Stewart is at the helm in Houston
In July 2016, Kroger announced that Marlene Stewart, who had been president of its Kansas-based Dillons division, would serve in that capacity in Houston.
Stewart began her Kroger career in 1977 as a bagger in the Cincinnati division. She worked full-time while attending the University of Cincinnati. She went on to serve in many leadership roles in Cincinnati, including store and district management, training and merchandising.
In 2005, Stewart was named director of operations for Kroger’s Mid-Atlantic division before being named VP of operations in 2007. She was named VP of merchandising in the company’s QFC division in 2011. She had been president of the Dillons division since 2015.
Over the course of her career, Stewart has had assignments in Ohio, North Carolina, Virginia, Washington and Kansas, as well as Texas.
“I enjoy the fast pace of grocery retail and the continuing evolution of advancing methods and processes to better serve our associates, customers and communities,” Stewart said. “I have a passion for people. I love the great people in our company and the opportunities to coach, develop and mentor. I believe strongly in teamwork and all that can be accomplished when moving forward as one united team.”
One of seven children, Stewart said her parents taught her and her siblings to treat others as you want to be treated.
“They also taught responsibility and taking ownership of your actions and your life,” she said. “In personal or professional life, I believe we must show respect for each other and own our responsibilities and actions.

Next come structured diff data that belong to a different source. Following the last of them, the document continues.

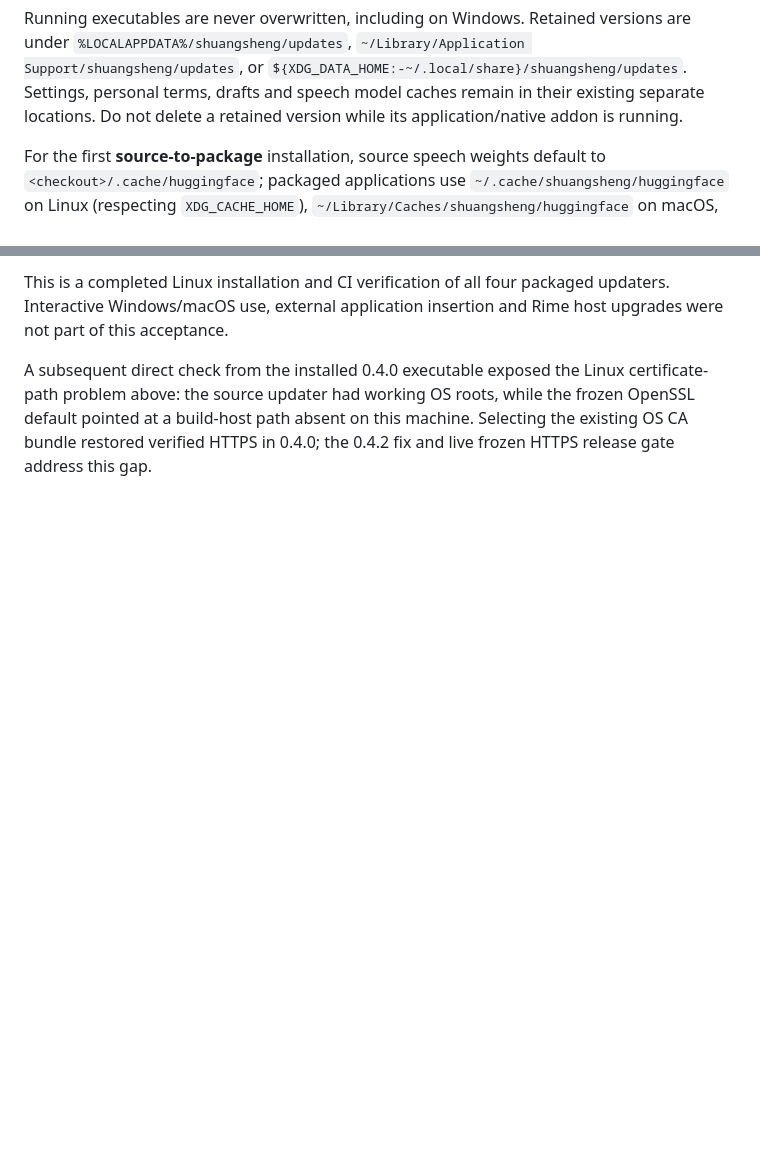
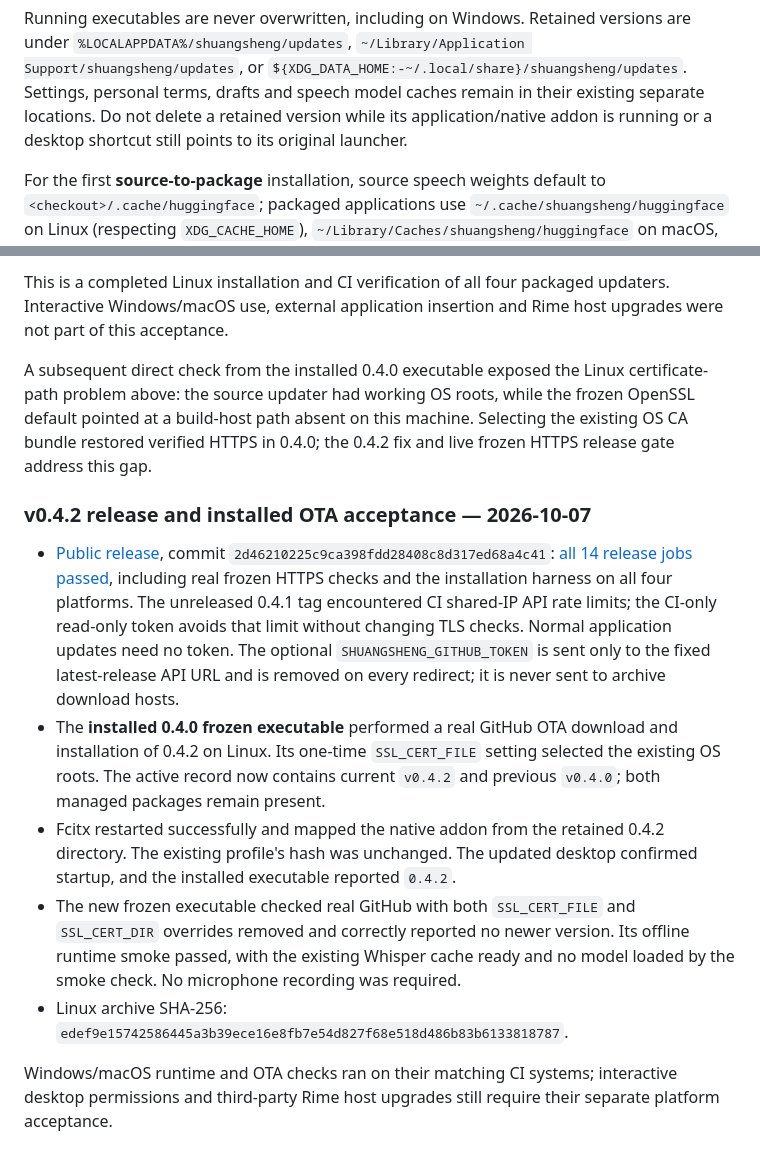
Before and after one commit to harveyxiacn/ChineseInputMethod, a Markdown page: docs/updates.md, 2 parts joined by grey strips. GitHub-like rendering; blank space fills up the shorter version.

Commit message:
Document verified v0.4.2 release and installed OTA acceptance

```diff
--- a/docs/updates.md
+++ b/docs/updates.md
@@ -34,7 +34,8 @@ versions are under `%LOCALAPPDATA%/shuangsheng/updates`,
 `~/Library/Application Support/shuangsheng/updates`, or
 `${XDG_DATA_HOME:-~/.local/share}/shuangsheng/updates`. Settings, personal terms,
 drafts and speech model caches remain in their existing separate locations.
-Do not delete a retained version while its application/native addon is running.
+Do not delete a retained version while its application/native addon is running
+or a desktop shortcut still points to its original launcher.
 
 For the first **source-to-package** installation, source speech weights default
 to `<checkout>/.cache/huggingface`; packaged applications use
@@ -151,3 +152,32 @@ certificate-path problem above: the source updater had working OS roots, while
 the frozen OpenSSL default pointed at a build-host path absent on this machine.
 Selecting the existing OS CA bundle restored verified HTTPS in 0.4.0; the 0.4.2
 fix and live frozen HTTPS release gate address this gap.
+
+### v0.4.2 release and installed OTA acceptance — 2026-10-07
+
+- [Public release](https://github.com/harveyxiacn/ChineseInputMethod/releases/tag/v0.4.2),
+  commit `2d46210225c9ca398fdd28408c8d317ed68a4c41`:
+  [all 14 release jobs passed](https://github.com/harveyxiacn/ChineseInputMethod/actions/runs/37575317994),
+  including real frozen HTTPS checks and the installation harness on all four
+  platforms. The unreleased 0.4.1 tag encountered CI shared-IP API rate limits;
+  the CI-only read-only token avoids that limit without changing TLS checks.
+  Normal application updates need no token. The optional
+  `SHUANGSHENG_GITHUB_TOKEN` is sent only to the fixed latest-release API URL and
+  is removed on every redirect; it is never sent to archive download hosts.
+- The **installed 0.4.0 frozen executable** performed a real GitHub OTA download
+  and installation of 0.4.2 on Linux. Its one-time `SSL_CERT_FILE` setting selected
+  the existing OS roots. The active record now contains current `v0.4.2` and
+  previous `v0.4.0`; both managed packages remain present.
+- Fcitx restarted successfully and mapped the native addon from the retained
+  0.4.2 directory. The existing profile's hash was unchanged. The updated desktop
+  confirmed startup, and the installed executable reported `0.4.2`.
+- The new frozen executable checked real GitHub with both `SSL_CERT_FILE` and
+  `SSL_CERT_DIR` overrides removed and correctly reported no newer version.
+  Its offline runtime smoke passed, with the existing Whisper cache ready and
+  no model loaded by the smoke check. No microphone recording was required.
+- Linux archive SHA-256:
+  `edef9e15742586445a3b39ece16e8fb7e54d827f68e518d486b83b6133818787`.
+
+Windows/macOS runtime and OTA checks ran on their matching CI systems;
+interactive desktop permissions and third-party Rime host upgrades still require
+their separate platform acceptance.
```
Also changed, not shown: docs/iteration.md (+5 -2 lines).
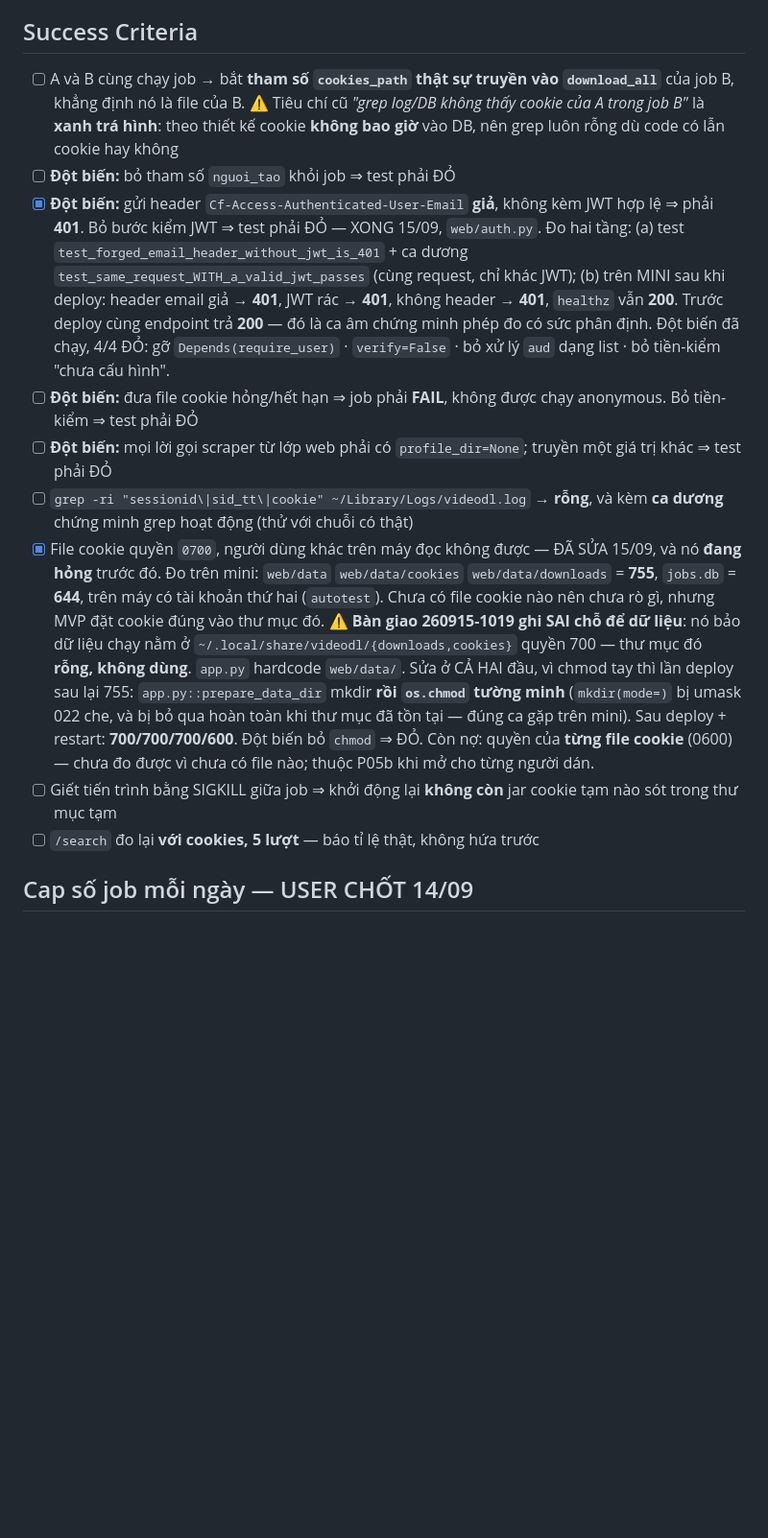
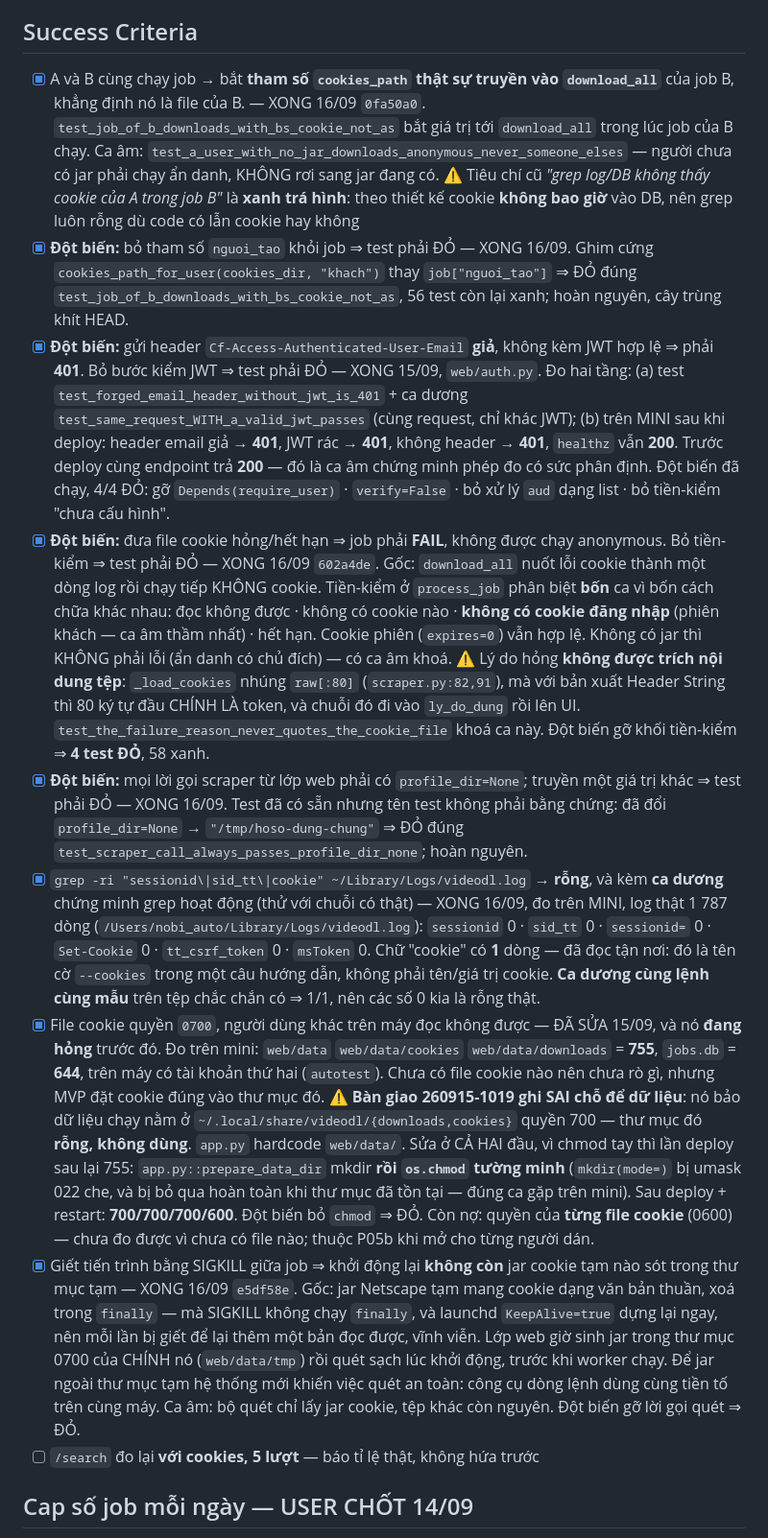
Before and after one commit to namhd-SG/video-download, a Markdown page: plans/260914-1412-tool-len-mini-va-domain/phase-05-cookie-va-phan-quyen.md, the part around the change. Shown at 96% size. Rendered like a GitHub page; blank space fills up the shorter version.

Commit message:
docs(plan): record what phase 5 now has evidence for

```diff
--- a/plans/260914-1412-tool-len-mini-va-domain/phase-05-cookie-va-phan-quyen.md
+++ b/plans/260914-1412-tool-len-mini-va-domain/phase-05-cookie-va-phan-quyen.md
@@ -114,12 +114,19 @@ vì tự viết đăng nhập. Nếu meta-auto đã có nhóm người dùng th
 
 ## Success Criteria
 
-- [ ] A và B cùng chạy job → bắt **tham số `cookies_path` thật sự truyền vào
+- [x] A và B cùng chạy job → bắt **tham số `cookies_path` thật sự truyền vào
       `download_all`** của job B, khẳng định nó là file của B.
+      — XONG 16/09 `0fa50a0`. `test_job_of_b_downloads_with_bs_cookie_not_as`
+      bắt giá trị tới `download_all` trong lúc job của B chạy. Ca âm:
+      `test_a_user_with_no_jar_downloads_anonymous_never_someone_elses` —
+      người chưa có jar phải chạy ẩn danh, KHÔNG rơi sang jar đang có.
       ⚠ Tiêu chí cũ *"grep log/DB không thấy cookie của A trong job B"* là **xanh trá
       hình**: theo thiết kế cookie **không bao giờ** vào DB, nên grep luôn rỗng dù
       code có lẫn cookie hay không
-- [ ] **Đột biến:** bỏ tham số `nguoi_tao` khỏi job ⇒ test phải ĐỎ
+- [x] **Đột biến:** bỏ tham số `nguoi_tao` khỏi job ⇒ test phải ĐỎ
+      — XONG 16/09. Ghim cứng `cookies_path_for_user(cookies_dir, "khach")`
+      thay `job["nguoi_tao"]` ⇒ ĐỎ đúng `test_job_of_b_downloads_with_bs_cookie_not_as`,
+      56 test còn lại xanh; hoàn nguyên, cây trùng khít HEAD.
 - [x] **Đột biến:** gửi header `Cf-Access-Authenticated-User-Email` **giả**, không
       kèm JWT hợp lệ ⇒ phải **401**. Bỏ bước kiểm JWT ⇒ test phải ĐỎ
       — XONG 15/09, `web/auth.py`. Đo hai tầng:
@@ -130,12 +137,33 @@ vì tự viết đăng nhập. Nếu meta-auto đã có nhóm người dùng th
       trả **200** — đó là ca âm chứng minh phép đo có sức phân định.
       Đột biến đã chạy, 4/4 ĐỎ: gỡ `Depends(require_user)` · `verify=False` ·
       bỏ xử lý `aud` dạng list · bỏ tiền-kiểm "chưa cấu hình".
-- [ ] **Đột biến:** đưa file cookie hỏng/hết hạn ⇒ job phải **FAIL**, không được
+- [x] **Đột biến:** đưa file cookie hỏng/hết hạn ⇒ job phải **FAIL**, không được
       chạy anonymous. Bỏ tiền-kiểm ⇒ test phải ĐỎ
-- [ ] **Đột biến:** mọi lời gọi scraper từ lớp web phải có `profile_dir=None`;
+      — XONG 16/09 `602a4de`. Gốc: `download_all` nuốt lỗi cookie thành một
+      dòng log rồi chạy tiếp KHÔNG cookie. Tiền-kiểm ở `process_job` phân biệt
+      **bốn** ca vì bốn cách chữa khác nhau: đọc không được · không có cookie
+      nào · **không có cookie đăng nhập** (phiên khách — ca âm thầm nhất) ·
+      hết hạn. Cookie phiên (`expires=0`) vẫn hợp lệ. Không có jar thì KHÔNG
+      phải lỗi (ẩn danh có chủ đích) — có ca âm khoá.
+      ⚠ Lý do hỏng **không được trích nội dung tệp**: `_load_cookies` nhúng
+      `raw[:80]` (`scraper.py:82,91`), mà với bản xuất Header String thì 80 ký
+      tự đầu CHÍNH LÀ token, và chuỗi đó đi vào `ly_do_dung` rồi lên UI.
+      `test_the_failure_reason_never_quotes_the_cookie_file` khoá ca này.
+      Đột biến gỡ khối tiền-kiểm ⇒ **4 test ĐỎ**, 58 xanh.
+- [x] **Đột biến:** mọi lời gọi scraper từ lớp web phải có `profile_dir=None`;
       truyền một giá trị khác ⇒ test phải ĐỎ
-- [ ] `grep -ri "sessionid\|sid_tt\|cookie" ~/Library/Logs/videodl.log` → **rỗng**,
+      — XONG 16/09. Test đã có sẵn nhưng tên test không phải bằng chứng: đã
+      đổi `profile_dir=None` → `"/tmp/hoso-dung-chung"` ⇒ ĐỎ đúng
+      `test_scraper_call_always_passes_profile_dir_none`; hoàn nguyên.
+- [x] `grep -ri "sessionid\|sid_tt\|cookie" ~/Library/Logs/videodl.log` → **rỗng**,
       và kèm **ca dương** chứng minh grep hoạt động (thử với chuỗi có thật)
+      — XONG 16/09, đo trên MINI, log thật 1 787 dòng
+      (`/Users/nobi_auto/Library/Logs/videodl.log`):
+      `sessionid` 0 · `sid_tt` 0 · `sessionid=` 0 · `Set-Cookie` 0 ·
+      `tt_csrf_token` 0 · `msToken` 0. Chữ "cookie" có **1** dòng — đã đọc
+      tận nơi: đó là tên cờ `--cookies` trong một câu hướng dẫn, không phải
+      tên/giá trị cookie. **Ca dương cùng lệnh cùng mẫu** trên tệp chắc chắn
+      có ⇒ 1/1, nên các số 0 kia là rỗng thật.
 - [x] File cookie quyền `0700`, người dùng khác trên máy đọc không được
       — ĐÃ SỬA 15/09, và nó **đang hỏng** trước đó. Đo trên mini:
       `web/data` `web/data/cookies` `web/data/downloads` = **755**,
@@ -152,8 +180,16 @@ vì tự viết đăng nhập. Nếu meta-auto đã có nhóm người dùng th
       Sau deploy + restart: **700/700/700/600**. Đột biến bỏ `chmod` ⇒ ĐỎ.
       Còn nợ: quyền của **từng file cookie** (0600) — chưa đo được vì chưa có
       file nào; thuộc P05b khi mở cho từng người dán.
-- [ ] Giết tiến trình bằng SIGKILL giữa job ⇒ khởi động lại **không còn** jar cookie
+- [x] Giết tiến trình bằng SIGKILL giữa job ⇒ khởi động lại **không còn** jar cookie
       tạm nào sót trong thư mục tạm
+      — XONG 16/09 `e5df58e`. Gốc: jar Netscape tạm mang cookie dạng văn bản
+      thuần, xoá trong `finally` — mà SIGKILL không chạy `finally`, và launchd
+      `KeepAlive=true` dựng lại ngay, nên mỗi lần bị giết để lại thêm một bản
+      đọc được, vĩnh viễn. Lớp web giờ sinh jar trong thư mục 0700 của CHÍNH
+      nó (`web/data/tmp`) rồi quét sạch lúc khởi động, trước khi worker chạy.
+      Để jar ngoài thư mục tạm hệ thống mới khiến việc quét an toàn: công cụ
+      dòng lệnh dùng cùng tiền tố trên cùng máy. Ca âm: bộ quét chỉ lấy jar
+      cookie, tệp khác còn nguyên. Đột biến gỡ lời gọi quét ⇒ ĐỎ.
 - [ ] `/search` đo lại **với cookies, 5 lượt** — báo tỉ lệ thật, không hứa trước
 
 ## Cap số job mỗi ngày — USER CHỐT 14/09
```
Also changed, not shown: plans/260914-1412-tool-len-mini-va-domain/CHECKLIST-VAN-HANH.md (+5 -5 lines).
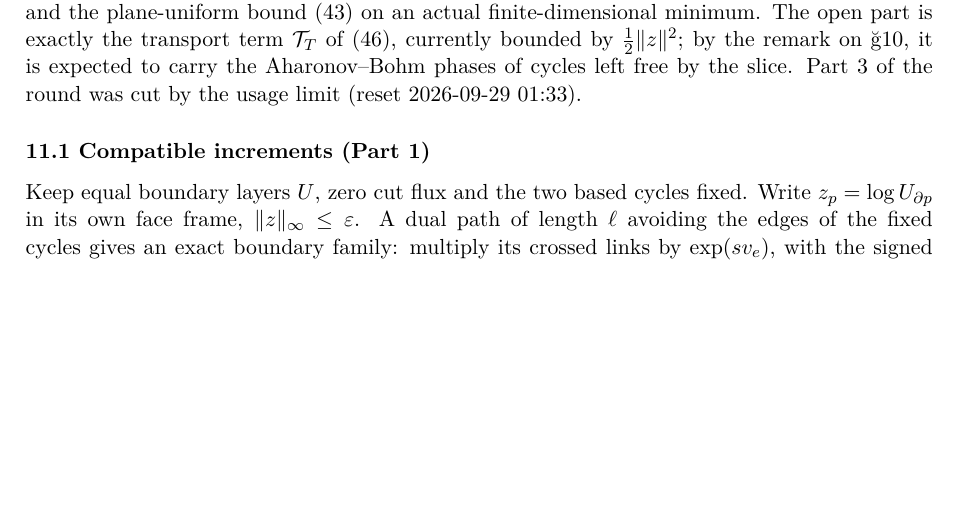
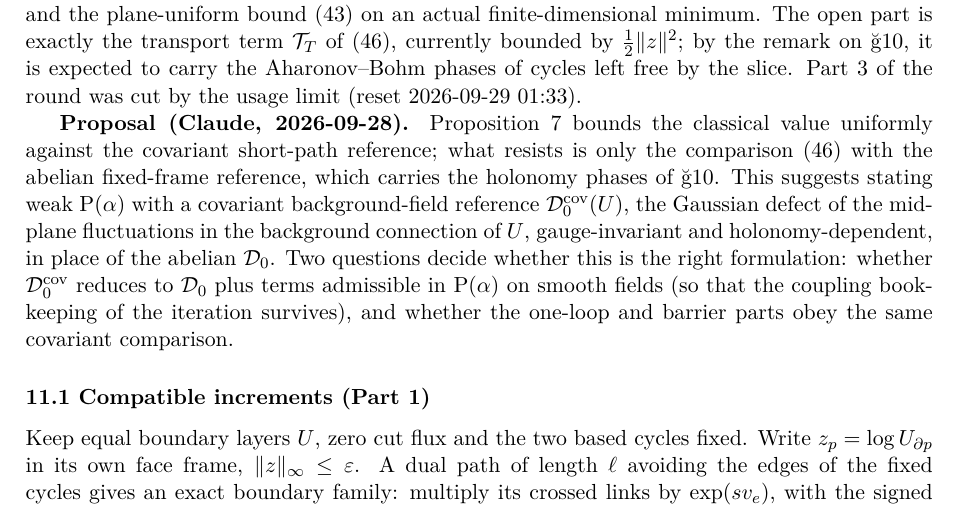
Before and after one commit to arivero/navstokgap, a LaTeX document (papers/su2-midplane-small-field.tex): part of page 16 of 17, cut so that both start at the same text, the shorter picture padded with empty space. Compiled offline with XeLaTeX.

Commit message:
Cell 2 proposal: state weak P(alpha) with a covariant background-field reference
Co-Authored-By: Claude Opus 5.5 <noreply@anthropic.com>

```diff
--- a/papers/su2-midplane-small-field.tex
+++ b/papers/su2-midplane-small-field.tex
@@ -1238,6 +1238,20 @@ expected to carry the Aharonov--Bohm phases of cycles left free by the
 slice. Part 3 of the round was cut by the usage limit (reset 2026-09-29
 01:33).
 
+\textbf{Proposal (Claude, 2026-09-28).} Proposition 7 bounds the
+classical value uniformly against the covariant short-path reference;
+what resists is only the comparison (46) with the abelian fixed-frame
+reference, which carries the holonomy phases of §10. This suggests
+stating weak P(\(\alpha\)) with a covariant background-field reference
+\(\mathcal D_0^{\rm cov}(U)\), the Gaussian defect of the mid-plane
+fluctuations in the background connection of \(U\), gauge-invariant and
+holonomy-dependent, in place of the abelian \(\mathcal D_0\). Two
+questions decide whether this is the right formulation: whether
+\(\mathcal D_0^{\rm cov}\) reduces to \(\mathcal D_0\) plus terms
+admissible in P(\(\alpha\)) on smooth fields (so that the coupling
+bookkeeping of the iteration survives), and whether the one-loop and
+barrier parts obey the same covariant comparison.
+
 \hypertarget{compatible-increments-part-1}{%
 \subsubsection{11.1 Compatible increments (Part
 1)}\label{compatible-increments-part-1}}
```
Also changed, not shown: notes/su2-midplane-small-field.md (+12 -0 lines), out/papers/su2-midplane-small-field.pdf, 1 other file.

“We saw great examples of this as Houston faced the aftermath of Hurricane Harvey. Across the city, and from across the country, we experienced countless examples of treating each other right inside our grocery stores and outside in our communities,” Stewart said. “More silent heroes emerged than anyone could imagine, taking action, and taking responsibility to save lives, lend a hand, and uplift others. The attitude of caring and actions of responsibility should also remain obvious in everyday business.”